One of the most common scams in Paris is the 3 cups game that many tourists fall for. The place where the scam usually occurs is the Eiffel Tower, one of Paris’s most visited sites and an area where actually many more scams occur against tourists. The 3 cups game, however, is one many unaware travelers fall for, for they are attracted by the crowd, the cheering and the thrill of discovery that come with it.
The scam consists of having a person holding 3 cups, placing a ball under one of them and then betting a passerby to guess where the ball is after he mixes the cups. That passerby is usually part of the team in the scam, as well as one or two in the public and one or two more persons further away that warn their companions in case the police are arriving.
Another scam that often occurs also by the Eiffel Tower is that of the deaf/dumb person working for an association in favor of people with disabilities. This person approached unaware tourists pretending to be unable to speak, holding a paper that states what he or she is attempting to do -raising funds for disadvantaged categories. Many tourists fall for this scam thinking they are doing something good by donating for a cause – but this is actually an easy to fall scam.
13. Bus tickets in Europe
This is not really a scam, but when you are in the situation when you are losing money then you feel scammed. Know when you validate your transport tickets when traveling in Europe to avoid a hefty fine. If you’re a first-time traveler to Europe, you’ll need to be aware of ticket validation that isn’t commonplace in the US or the UK.
After purchasing your transport ticket, locate a machine near or on the station, sometimes even aboard the bus, that will validate your ticket. The machines are typically yellow or orange where you’ll insert your ticket that will print a date and time stamp.

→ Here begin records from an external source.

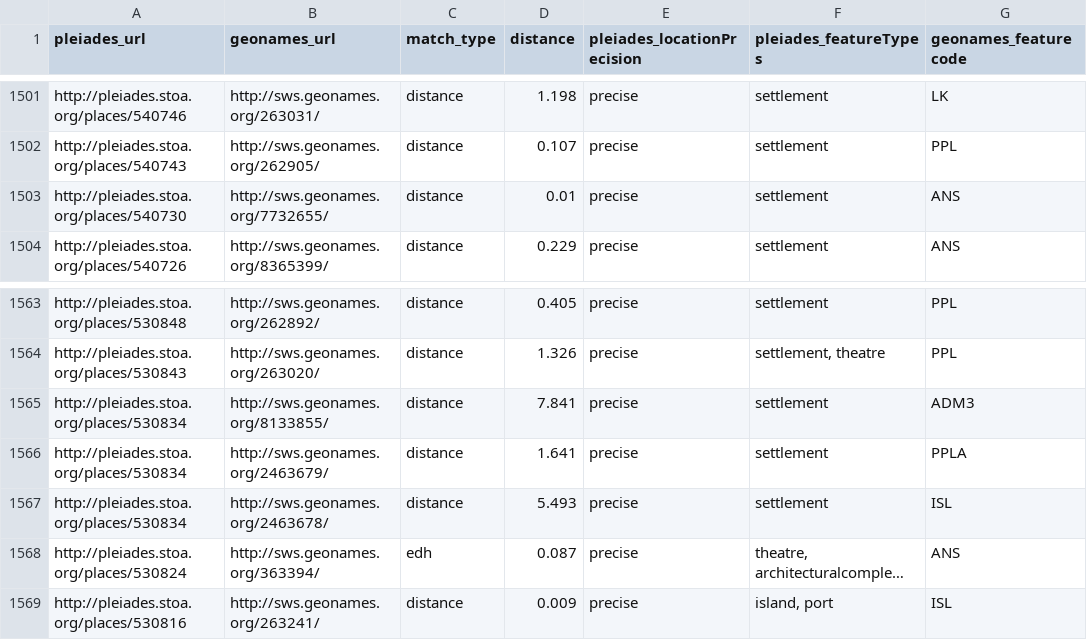
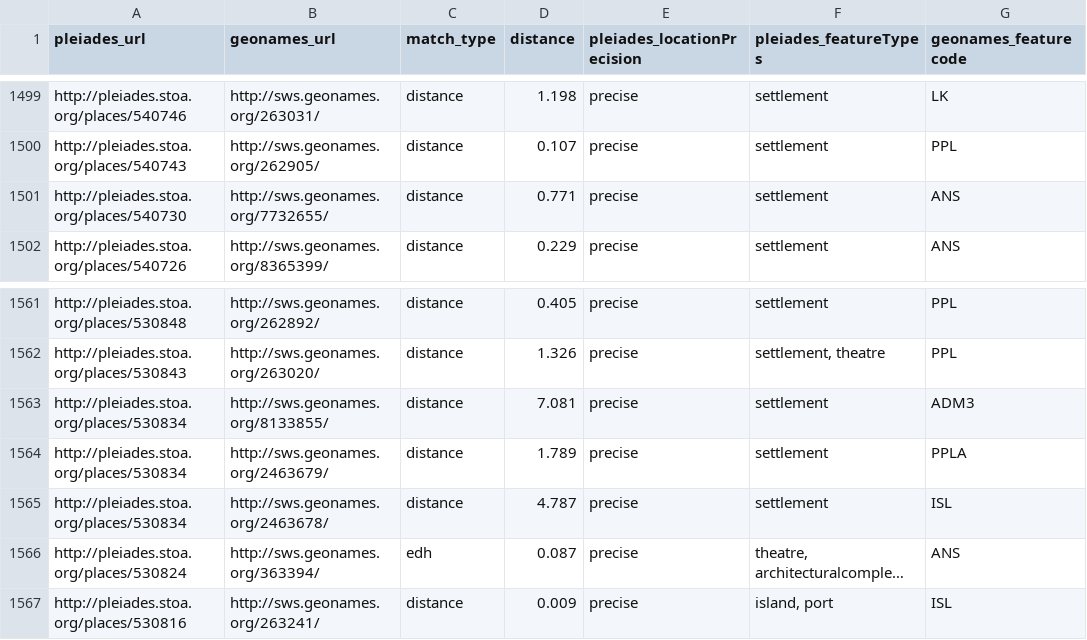
Before and after one commit to ryanfb/pleiades-plus, a CSV file: data/pleiades-plus.csv, drawn as a sheet; only a part is shown, gaps mark what is left out; long unchanged cells end in …; addresses are those after the commit; the diff covers the shown part only; the diff names each change by its address in the sheet, - before the commit and + after, or states it on an @@ line.

```diff
--- a/data/pleiades-plus.csv
+++ b/data/pleiades-plus.csv
-D1501 (distance): 0.01
+D1501 (distance): 0.771
-D1563 (distance): 7.841
+D1563 (distance): 7.081
-D1564 (distance): 1.641
+D1564 (distance): 1.789
-D1565 (distance): 5.493
+D1565 (distance): 4.787
```
Also changed, not shown: 2 added rows and 3 removed rows elsewhere in this file.
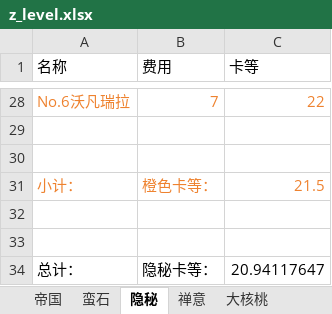
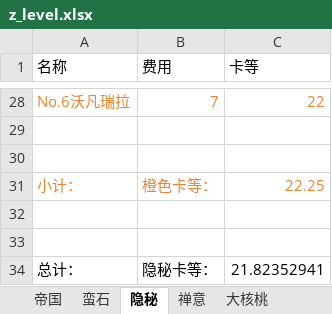
Before and after one commit to XTsuola/keyuanWeb, an Excel workbook: src/views/game/zlzq/cardList/dahetaoCard/z_level.xlsx, sheet 隐秘, drawn as a sheet; only a part is shown, gaps mark what is left out; values as stored, in another font and other column widths than the file's, no borders; the diff covers the shown part only; the diff names each change by its address in the sheet, - before the commit and + after, or states it on an @@ line.

```diff
--- a/src/views/game/zlzq/cardList/dahetaoCard/z_level.xlsx (sheet 隐秘)
+++ b/src/views/game/zlzq/cardList/dahetaoCard/z_level.xlsx (sheet 隐秘)
-C31 (卡等): 21.5
+C31 (卡等): 22.25
-C34 (卡等): 20.94117647
+C34 (卡等): 21.82352941
```
Also changed, not shown: 3 added rows, 3 removed rows and 10 edited cells elsewhere in this sheet, sheet 帝国, sheet 蛮石, 3 other files.
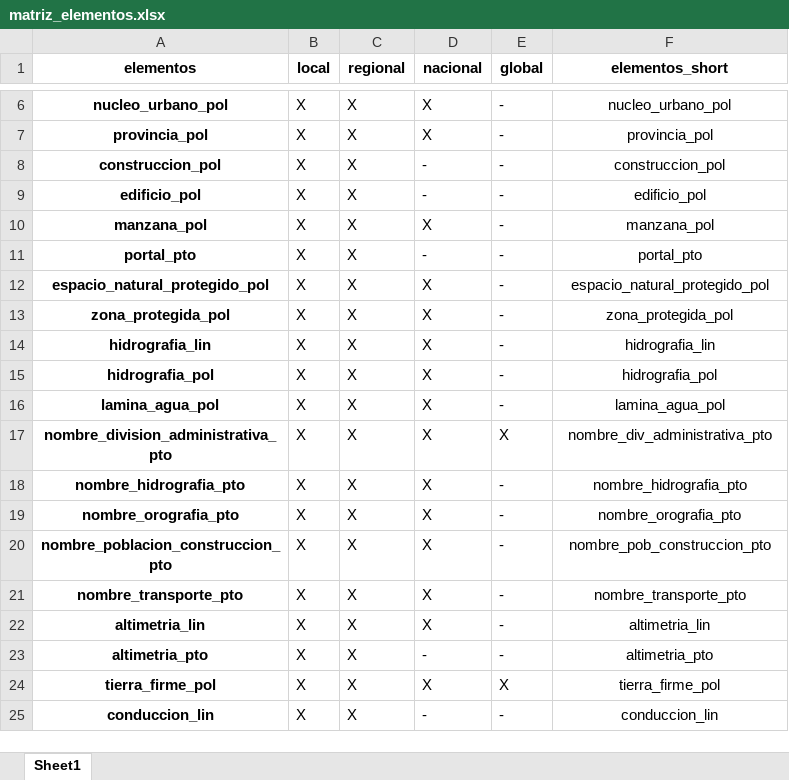
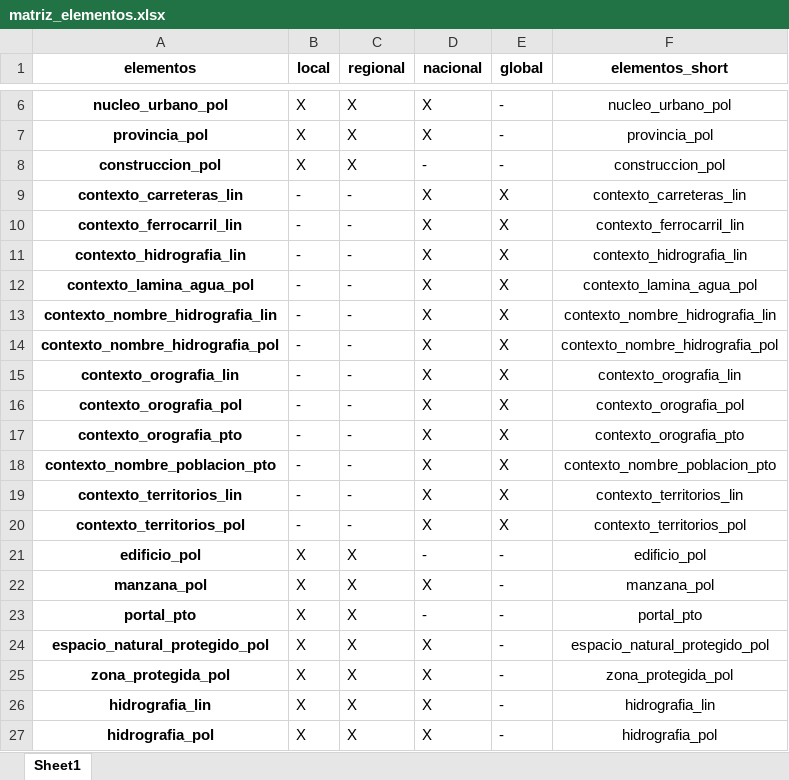
Before and after one commit to IDEESpain/mapabase, an Excel workbook: scripts/teselas/3ProcesoUnionDatos/lib/matriz_elementos.xlsx, sheet Sheet1, drawn as a sheet; only a part is shown, gaps mark what is left out; the shorter side is filled out with more unchanged rows; values as stored, in another font and other column widths than the file's, no borders; the diff names each change by its address in the sheet, - before the commit and + after, or states it on an @@ line.

Commit message:
Actualizada matriz de elementos

```diff
--- a/scripts/teselas/3ProcesoUnionDatos/lib/matriz_elementos.xlsx (sheet Sheet1)
+++ b/scripts/teselas/3ProcesoUnionDatos/lib/matriz_elementos.xlsx (sheet Sheet1)
+row 9: contexto_carreteras_lin | - | - | X | X | contexto_carreteras_lin
+row 10: contexto_ferrocarril_lin | - | - | X | X | contexto_ferrocarril_lin
+row 11: contexto_hidrografia_lin | - | - | X | X | contexto_hidrografia_lin
+row 12: contexto_lamina_agua_pol | - | - | X | X | contexto_lamina_agua_pol
+row 13: contexto_nombre_hidrografia_lin | - | - | X | X | contexto_nombre_hidrografia_lin
+row 14: contexto_nombre_hidrografia_pol | - | - | X | X | contexto_nombre_hidrografia_pol
+row 15: contexto_orografia_lin | - | - | X | X | contexto_orografia_lin
+row 16: contexto_orografia_pol | - | - | X | X | contexto_orografia_pol
+row 17: contexto_orografia_pto | - | - | X | X | contexto_orografia_pto
+row 18: contexto_nombre_poblacion_pto | - | - | X | X | contexto_nombre_poblacion_pto
+row 19: contexto_territorios_lin | - | - | X | X | contexto_territorios_lin
+row 20: contexto_territorios_pol | - | - | X | X | contexto_territorios_pol
```
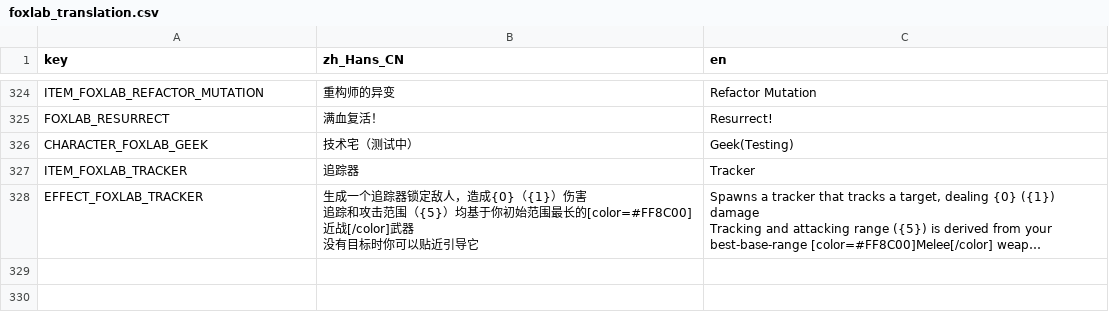
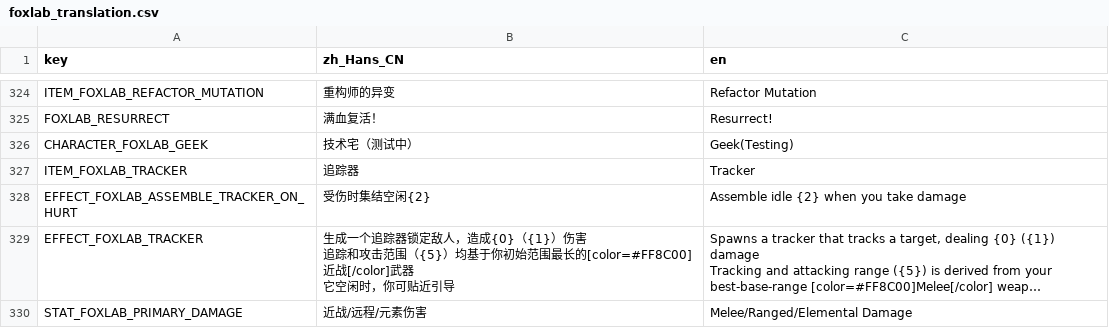
Before and after one commit to Qingyunruooyu/JonathanFox-Foxlab, a CSV file: translations/foxlab_translation.csv, drawn as a sheet; only a part is shown, gaps mark what is left out; long unchanged cells end in …; addresses are those after the commit; ↵ is a line break in a cell; the diff names each change by its address in the sheet, - before the commit and + after, or states it on an @@ line.

```diff
--- a/translations/foxlab_translation.csv
+++ b/translations/foxlab_translation.csv
+row 328: EFFECT_FOXLAB_ASSEMBLE_TRACKER_ON_HURT | 受伤时集结空闲{2} | Assemble idle {2} when you take damage
-B329 (zh_Hans_CN): …[/color]武器 ↵ 没有目标时你可以贴近引导它
+B329 (zh_Hans_CN): …[/color]武器 ↵ 它空闲时，你可贴近引导
+row 330: STAT_FOXLAB_PRIMARY_DAMAGE | 近战/远程/元素伤害 | Melee/Ranged/Elemental Damage
```
Also changed, not shown: 17 other files.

Some tickets – particularly those covered within a city pass or a multi-day pass – will require you to write the date and time on yourself in which to validate it. If you have an electronic ticket that has the date and time clearly stated, then this won’t require validation. It’s dependant on the country you’re traveling in and the type of ticket, so it’s always worth checking before boarding. Don’t rely on the ticket inspectors or where you purchase your tickets from to inform you, you’ll need to ask.
14. Flower girls in Italy
One of the most popular scams that people who visit Rome for the first time need to be aware of, is the flower one. You will find the scammers usually around the most popular touristic spots, not only in Rome but in other big cities in Italy as well. They will take advantage of your lack of attention and will put a flower in your hand or slide a cheap string bracelet up your wrist. It can be anything: flowers, bracelets, bunches of herbs, etc.
Once they do this, they will distance themselves from you and refuse to take it back. If you are traveling with your partner, they will give the flower to the woman, asking the man for payment. No matter what you say, they will refuse to take whatever they put in your hand back and will pressure you into paying them.
A good way of avoiding this scam, besides being aware of your surroundings at all times, is to walk with your fists clenched when in popular areas such as Fontana di Trevi or the Spanish Steps. If they have managed to put something in your hand, just drop it on the ground and walk away, ignoring their pleas for money. Once you engage in a conversation with them, they will follow you until you pay. If you ignore them completely, they will give up at some point.